The movement toward more environmentally friendly approaches to thwarting biofilm formation on marine and aerospace equipment has led to a more comprehensive approach to deconstructing and identifying the complex interactions with biofilms on polymer coated surfaces. We will present results from the biodegradation of defined thermoplastic polyester polyurethane and polyether polyurethane coatings using single environmental strains of Bacillus megaterium, Papiliotrema laurentii, and defined mixtures of these two organisms as both liquid cultures and as biofilms on polymer coated surfaces. We will show the changes in population dynamics using a quantitative PCR approach and selective agar plate based assays using antifungal or antimicrobial agents. We will present how under nutrient limited conditions these two organisms appear to control their activity and population density to survive on the carbon sources released from the successful hydrolysis of the synthetic coating. These data show how a prokaryote and eukaryote originally isolated from the same environmental consortium inside of an aircraft interact to affect the degradation of a coated surface over time.
Primary Advisor's Department
Stander Symposium, College of Arts and Sciences

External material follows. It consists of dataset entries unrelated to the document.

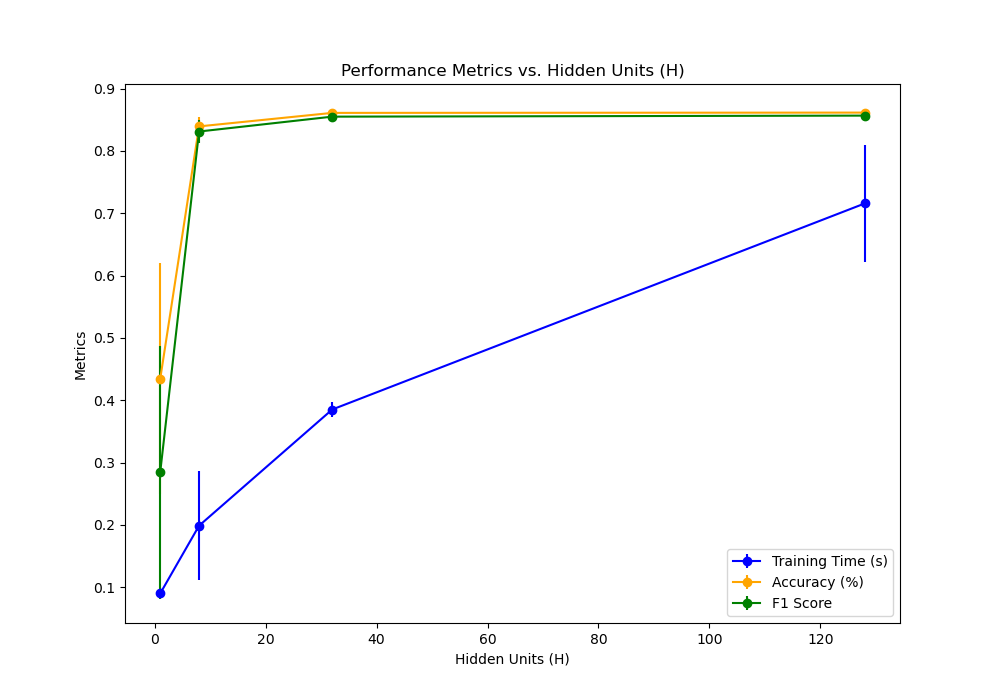
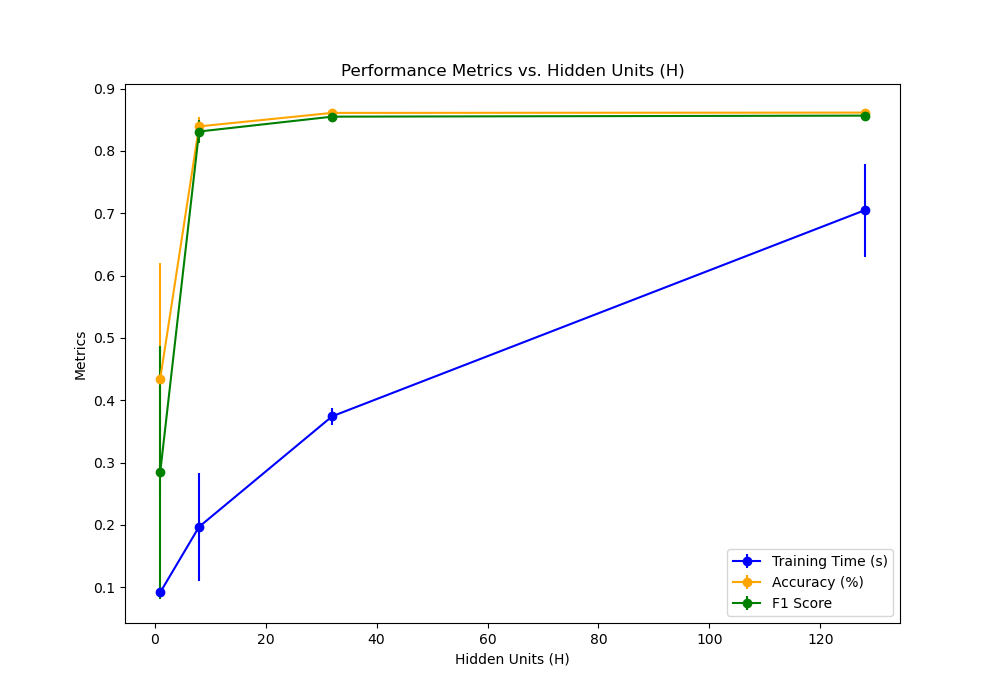
improve the model

diff --git a/PA1/pa1_report.tex b/PA1/pa1_report.tex
@@ -498,10 +498,10 @@ The table \ref{tab:Feedforward} and figure \ref{fig:feedforward} shows the perfo
         \hline
         H values & $R^2_1$ & $R^2_2$ & $R^2_3$ & mean $R^2$ & Std($R^2$) & $T_1$ & $T_2$ & $T_3$ & mean $T$ & Std($T$) \\
         \hline
-        1 & 0.07566 & 0.05976 &  -0.00093 & 0.0448 & 0.0330 & 7.3014 & 2.2372 & 1.5578  & 3.6988 & 2.5625\\
-        8 & 0.29031 & 0.26985 & 0.24427 & 0.2681 & 0.0188 & 3.0492 & 4.47807 & 7.4026 & 4.9766 & 1.8119 \\
-        32 & 0.35848 & 0.25432 & 0.20716 & 0.2733 & 0.0632 & 4.6055 & 3.6451 & 5.1407 & 4.4638 & 0.6188 \\
-        128 & 0.35523 & 0.30468& 0.39429 & 0.3514 & 0.0367 & 4.3852 & 4.1018 & 3.9308 & 4.1393 & 0.1874 \\
+        1 & 0.07566 & 0.05976 &  -0.00093 & 0.0448 & 0.0330 & 1.2492 & 1.2492 & 0.2607  & 0.2607 & 0.2607\\
+        8 & 0.29031 & 0.26985 & 0.24427 & 0.2681 & 0.0188 & 0.5579 & 0.8106 & 1.3534 & 0.9073 & 0.3319 \\
+        32 & 0.35848 & 0.25432 & 0.20716 & 0.2733 & 0.0632 & 1.4509 & 1.2168 & 1.5971 & 1.4216 & 0.1566 \\
+        128 & 0.35523 & 0.30468& 0.39429 & 0.3514 & 0.0367 & 4.3852 & 1.4458 & 1.3225 & 1.4063 & 0.0593 \\
         \hline
     \end{tabular}
     \caption{The performance of the feedforward neural network model}
@@ -540,14 +540,14 @@ According to the user guide, when we use the command "optimal" the learning rate
     \toprule
     Learning Rate & $\eta_0$ & Tolerance & Avg. Training Time (s) & Avg. F1 Score & Avg. Test Acc. & Avg. Train Acc. \\
     \midrule
-    constant & 0.02 & 0.001 & 0.0 $\pm$ 0.0 & 0.823 $\pm$ 0.010 & 0.826 $\pm$ 0.011 & 0.792 $\pm$ 0.014 \\
-    constant & 0.01 & 0.001 & 0.016 $\pm$ 0.0002 & 0.850 $\pm$ 0.001 & 0.855 $\pm$ 0.001 & 0.821 $\pm$ 0.002 \\
-    constant & 0.02 & 0.01 & 0.0 $\pm$ 0.0 & 0.799 $\pm$ 0.027 & 0.802 $\pm$ 0.028 & 0.762 $\pm$ 0.036 \\
-    constant & 0.01 & 0.01 & 0.003 $\pm$ 0.005 & 0.823 $\pm$ 0.006 & 0.826 $\pm$ 0.006 & 0.787 $\pm$ 0.019 \\
-    optimal & 0.02 & 0.001 & 0.026 $\pm$ 0.008 & 0.825 $\pm$ 0.008 & 0.830 $\pm$ 0.006 & 0.798 $\pm$ 0.008 \\
-    optimal & 0.01 & 0.001 & 0.037 $\pm$ 0.008 & 0.825 $\pm$ 0.008 & 0.830 $\pm$ 0.006 & 0.798 $\pm$ 0.008 \\
-    optimal & 0.02 & 0.01 & 0.023 $\pm$ 0.007 & 0.813 $\pm$ 0.010 & 0.817 $\pm$ 0.012 & 0.787 $\pm$ 0.013 \\
-    optimal & 0.01 & 0.01 & 0.021 $\pm$ 0.007 & 0.813 $\pm$ 0.010 & 0.817 $\pm$ 0.012 & 0.787 $\pm$ 0.013 \\
+    constant & 0.02 & 0.001 & 0.0038 $\pm$ 0.0008 & 0.823 $\pm$ 0.010 & 0.826 $\pm$ 0.011 & 0.792 $\pm$ 0.014 \\
+    constant & 0.01 & 0.001 & 0.0044 $\pm$ 0.0004 & 0.850 $\pm$ 0.001 & 0.855 $\pm$ 0.001 & 0.821 $\pm$ 0.002 \\
+    constant & 0.02 & 0.01 & 0.0036 $\pm$ 7.19e-05 & 0.799 $\pm$ 0.027 & 0.802 $\pm$ 0.028 & 0.762 $\pm$ 0.036 \\
+    constant & 0.01 & 0.01 & 0.0035 $\pm$ 4.41e-05 & 0.823 $\pm$ 0.006 & 0.826 $\pm$ 0.006 & 0.787 $\pm$ 0.019 \\
+    optimal & 0.02 & 0.001 & 0.0171 $\pm$ 0.0038 & 0.825 $\pm$ 0.008 & 0.830 $\pm$ 0.006 & 0.798 $\pm$ 0.008 \\
+    optimal & 0.01 & 0.001 & 0.0171 $\pm$ 0.0038 & 0.825 $\pm$ 0.008 & 0.830 $\pm$ 0.006 & 0.798 $\pm$ 0.008 \\
+    optimal & 0.02 & 0.01 & 0.0151 $\pm$ 0.0020 & 0.813 $\pm$ 0.010 & 0.817 $\pm$ 0.012 & 0.787 $\pm$ 0.013 \\
+    optimal & 0.01 & 0.01 & 0.0154 $\pm$ 0.0022 & 0.813 $\pm$ 0.010 & 0.817 $\pm$ 0.012 & 0.787 $\pm$ 0.013 \\
     \bottomrule
     \end{tabular}
     \caption{Model Performance Across Different Parameters  (all the data satifies this $\overline{x}$ $\pm$ $\sigma$ formular)}
@@ -582,11 +582,11 @@ From the table \ref{tab:complete_model_performance}, as the learning rate increa
     \toprule
     Learning Rate & Training Time (s) & F1 Score & Testing Accuracy & Training Accuracy \\
     \midrule
-    0.05 & 0.0 & 0.765958 & 0.774011 & 0.723773 \\
-    0.04 & 0.010511 & 0.799790 & 0.806497 & 0.759449 \\
-    0.03 & 0.0 & 0.782188 & 0.788136 & 0.754504 \\
-    0.02 & 0.0 & 0.816410 & 0.817797 & 0.778877 \\
-    0.01 & 0.0 & 0.847873 & 0.853107 & 0.820205 \\
+    0.05 & 0.0026 & 0.765958 & 0.774011 & 0.723773 \\
+    0.04 & 0.0036 & 0.799790 & 0.806497 & 0.759449 \\
+    0.03 & 0.0036 & 0.782188 & 0.788136 & 0.754504 \\
+    0.02 & 0.0047 & 0.816410 & 0.817797 & 0.778877 \\
+    0.01 & 0.0052 & 0.847873 & 0.853107 & 0.820205 \\
     \bottomrule
     \end{tabular}
     \caption{Model Performance with Constant Learning Rate}
@@ -674,7 +674,7 @@ I apply a series of data preprocessing steps before fitting the data to neural n
 
 \begin{lstlisting}
 Numerical Features Preprocessing:
-    - Imputation: Missing values are imputed using constant zero for each column.
+    - Imputation: Missing values are imputed using median for each column.
     - Scaling: Features are scaled using StandardScaler.
 
 Ordinal Features Preprocessing:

"Bottom-up Approach to Rebuild Synergy in Biofilms to Stimulate the Degradation of Recalcitrant Polymer Coatings" (2023). Stander Symposium Projects. 2803.